Rev. Ken Montgomery, associate pastor of Redeemer Orthodox Presbyterian Church in Dayton, Ohio, USA, writes:
One of the more striking passages to me in the gospel accounts is when our Lord is in a house teaching the crowd around him, and his mother and brothers are standing outside. Someone tells Jesus, “your family is here looking for you, wanting to take you home” — in all probability because they believed “he was out of his mind” and were concerned that the synagogue leaders would seize him unless they stepped in first. Jesus then asks a question that surely flummoxed all those around: “Who are my mother and my brothers?” They must have thought something along the lines of, “This is a rather rude way to treat your family, by not acknowledging their presence!” Christ then proceeds to give an answer that no one could have expected: “Looking about at those who sat about him, he said, ‘Here are my mother and my brothers! For whoever does the will of God, he is my brother and sister and mother” (Mark 2:21, 31–35).
What is really quite stunning is the way Jesus redraws family lines in his kingdom. Firstly, with respect to his own relationship to the household of God, he is affirming that he has a closer relationship and commitment to those who share in faith in his Word than with members of his own earthly house. As Hebrews 2:11 says, “For he who sanctifies and those who are sanctified all have one source. That is why he is not ashamed to call them brothers.” Secondly, this Spirit-born and faith-united family is part of the gift given to all disciples of Christ: those who have come with their households, or even those who have been cut off from their earthly families to follow the Lord. As we read in Mark 10:29–30, “Jesus said, ‘Truly, I say to you, there is no one who has left house or brothers or sisters or mother or father or children or lands, for my sake and for the gospel,’ who will not receive a hundredfold now in this time, houses and brothers and sisters and mothers and children and lands, with persecutions, and in the age to come eternal life.”
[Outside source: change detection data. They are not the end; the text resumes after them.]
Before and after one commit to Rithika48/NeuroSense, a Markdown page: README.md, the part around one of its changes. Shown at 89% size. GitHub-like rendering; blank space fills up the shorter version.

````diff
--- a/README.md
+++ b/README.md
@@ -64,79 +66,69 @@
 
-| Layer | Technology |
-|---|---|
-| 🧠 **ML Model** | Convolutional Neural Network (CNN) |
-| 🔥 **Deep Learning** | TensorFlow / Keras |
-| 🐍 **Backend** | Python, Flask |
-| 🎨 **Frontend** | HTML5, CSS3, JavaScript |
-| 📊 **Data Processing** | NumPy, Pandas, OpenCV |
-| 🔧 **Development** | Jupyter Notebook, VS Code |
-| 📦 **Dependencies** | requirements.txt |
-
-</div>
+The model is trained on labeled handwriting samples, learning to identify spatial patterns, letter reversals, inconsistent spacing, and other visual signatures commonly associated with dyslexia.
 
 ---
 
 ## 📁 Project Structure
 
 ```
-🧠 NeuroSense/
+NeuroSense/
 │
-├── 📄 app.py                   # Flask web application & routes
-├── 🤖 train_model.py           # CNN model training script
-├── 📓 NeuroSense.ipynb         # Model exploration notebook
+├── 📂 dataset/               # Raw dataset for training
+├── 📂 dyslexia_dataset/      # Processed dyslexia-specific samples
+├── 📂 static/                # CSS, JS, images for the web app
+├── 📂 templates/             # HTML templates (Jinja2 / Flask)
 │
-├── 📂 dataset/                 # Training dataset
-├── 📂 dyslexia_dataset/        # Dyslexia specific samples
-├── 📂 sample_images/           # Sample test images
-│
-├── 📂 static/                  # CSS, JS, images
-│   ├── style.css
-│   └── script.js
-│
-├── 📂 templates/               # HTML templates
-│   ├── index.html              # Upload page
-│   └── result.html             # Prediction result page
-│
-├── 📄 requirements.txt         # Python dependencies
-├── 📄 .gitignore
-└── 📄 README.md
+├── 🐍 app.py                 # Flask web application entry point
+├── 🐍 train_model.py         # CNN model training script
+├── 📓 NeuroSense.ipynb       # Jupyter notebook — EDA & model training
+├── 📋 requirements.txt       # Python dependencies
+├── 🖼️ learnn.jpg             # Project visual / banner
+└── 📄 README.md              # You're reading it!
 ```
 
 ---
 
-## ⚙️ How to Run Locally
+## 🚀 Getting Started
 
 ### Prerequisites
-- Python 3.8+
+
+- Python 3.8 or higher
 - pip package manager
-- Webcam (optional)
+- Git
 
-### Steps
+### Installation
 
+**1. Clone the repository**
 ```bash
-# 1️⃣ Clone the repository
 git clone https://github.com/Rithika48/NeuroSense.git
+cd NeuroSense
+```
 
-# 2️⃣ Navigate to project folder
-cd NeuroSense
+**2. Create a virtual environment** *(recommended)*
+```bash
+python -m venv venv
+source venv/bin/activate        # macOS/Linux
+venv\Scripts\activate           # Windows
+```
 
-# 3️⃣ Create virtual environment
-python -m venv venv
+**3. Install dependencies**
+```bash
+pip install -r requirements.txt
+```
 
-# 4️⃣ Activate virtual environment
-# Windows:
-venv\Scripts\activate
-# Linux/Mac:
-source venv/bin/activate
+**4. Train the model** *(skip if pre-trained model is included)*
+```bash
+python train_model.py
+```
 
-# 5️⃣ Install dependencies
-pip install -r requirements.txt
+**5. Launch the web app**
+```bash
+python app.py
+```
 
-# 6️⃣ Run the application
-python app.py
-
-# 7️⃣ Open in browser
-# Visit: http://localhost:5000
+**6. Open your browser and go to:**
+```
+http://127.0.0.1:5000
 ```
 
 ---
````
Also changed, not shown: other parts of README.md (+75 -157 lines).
If we say “Our Father in heaven” we are also acknowledging that as the church he has made us a holy family by his grace. And every time we gather for worship, we are experiencing a “family reunion” of a heavenly kind. What a blessing this is in a world that is full of the sad results stemming from isolation and loneliness. This is one more reason “not to neglect to meet together, as is the habit of some, but encouraging one another, and all the more as you see the Day drawing near” (Heb 10:25). Indeed let us pray that as God’s family we might grow in our eagerness to maintain the unity and peace Christ has secured for us.